But even residents don’t have to move before the end of the month, 1230 N. Larrabee won’t be with us for much longer.

The CHA’s notice to residents tells them while they don’t have to move, they still can move if they’d like to.

“In making this decision, please consider the fact that it is likely that as a result of the current conditions, the low occupancy and the negative activity at the building, the building will close in the not too distant future.”

The writing’s on the wall for Cabrini-Green, that’s for sure. What’s left to be seen is who will prevail – the Chicago Housing Authority, who wants that end to come soon, or the residents, who are still hanging on.

Monday, June 7, 2010

Cabrini residents fight building closing: ‘They want this neighborhood. It’s gold’

Cabrini residents fight building closing: ‘They want this neighborhood. It’s gold’
By MEGAN COTTRELL, True/Slant (original story here)

Dirreatha Smith, 39, gazes down the hall of her home at 1230 N. Larrabee in Cabrini-Green.

It’s not a particularly good time for Dirreatha Smith to move. This month, her oldest daughter graduates from high school, the middle one goes to prom, and the next finishes eighth grade. How do you plan a party when you’ve got 30 days to move out of your home of 18 years?

But that’s what Smith has to do. The Chicago Housing Authority has announced it’s closing her building in Cabrini-Green, 1230 N. Larrabee. She moves in just 5 days – hardly enough time to pack up a whole life’s worth of memories.

“It was a total surprise, not just to me, but to a lot of folks,” she says. “I’m upset. Who can pack in 30 days?”

Smith has lived on this block of Cabrini-Green, part of the complex dubbed “the whites” for it’s tall, pale buildings, for her entire life. When she thinks of this building, she thinks of the parties they used to have in the recreation room for Christmas and Halloween, and summer trips to Kings Island for neighborhood kids.

Luckily, Smith doesn’t have to leave the neighborhood. She’s been offered a space in the rowhouses, just a few blocks away. But after those close too, as all of Cabrini inevitably will, Smith doesn’t know whether she’ll continue to call this neighborhood home. She works as a janitor nearby, and while the salary she brings home isn’t huge for single mother with four kids – $43,000 a year – it’s too much for her to qualify for a unit in the newly built replacement housing in the mixed-income neighborhoods.

1230 N. Larrabee, which sits at the intersection of Division and Larrabee, is one of two highrises left at Cabrini

She worries about leaving the near North side and having to move to a neighborhood where she can afford the rent, but will have to deal with gang activity and violence. Every family she’s known that’s left Cabrini has ended up losing someone in their family to a shooting.

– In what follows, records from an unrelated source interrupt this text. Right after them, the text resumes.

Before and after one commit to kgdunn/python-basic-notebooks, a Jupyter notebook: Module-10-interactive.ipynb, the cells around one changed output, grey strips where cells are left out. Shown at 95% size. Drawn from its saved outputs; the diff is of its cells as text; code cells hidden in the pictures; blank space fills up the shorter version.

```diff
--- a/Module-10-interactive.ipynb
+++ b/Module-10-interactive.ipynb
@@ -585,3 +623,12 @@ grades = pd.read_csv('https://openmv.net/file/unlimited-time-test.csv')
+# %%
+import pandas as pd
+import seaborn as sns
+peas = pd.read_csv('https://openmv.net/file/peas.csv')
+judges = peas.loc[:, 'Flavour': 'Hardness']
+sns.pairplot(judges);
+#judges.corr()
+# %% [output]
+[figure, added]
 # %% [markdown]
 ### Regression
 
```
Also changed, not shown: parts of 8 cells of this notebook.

Well, isn’t there violence in this building? I ask. After all, CHA says they’re closing the building due to low occupancy and increased drug arrests.

She laughs. “Here? Maybe 15 years ago. It was bad then. But now, it’s coming up.”

There’s 31 families left in her building, a number that’s been dwindling down for awhile. She says she’s seen housing staff coming around with relocation materials, offering $200 gift cards to families that voluntarily relocate. She says she’s not foolish enough to fall for a deal like that – a home in a neighborhood she knows and where she has a job is worth way more than $200 – but many young, single moms aren’t so thoughtful.

“Our neighborhood is close to downtown. You can walk to the beach, to the zoo. Everything is right here,” she says. “Why would I want to leave?”

But unless the Chicago Anti-Eviction campaign can stop the CHA from closing 1230 N. Larrabee, it seems that Smith will leave her familiar unit by the end of this week. She hopes it isn’t a sign of things to come.

“If they can make a way for me to come back here, I will come back. I hope so.”

The Chicago Housing Authority did not respond to questions on this story.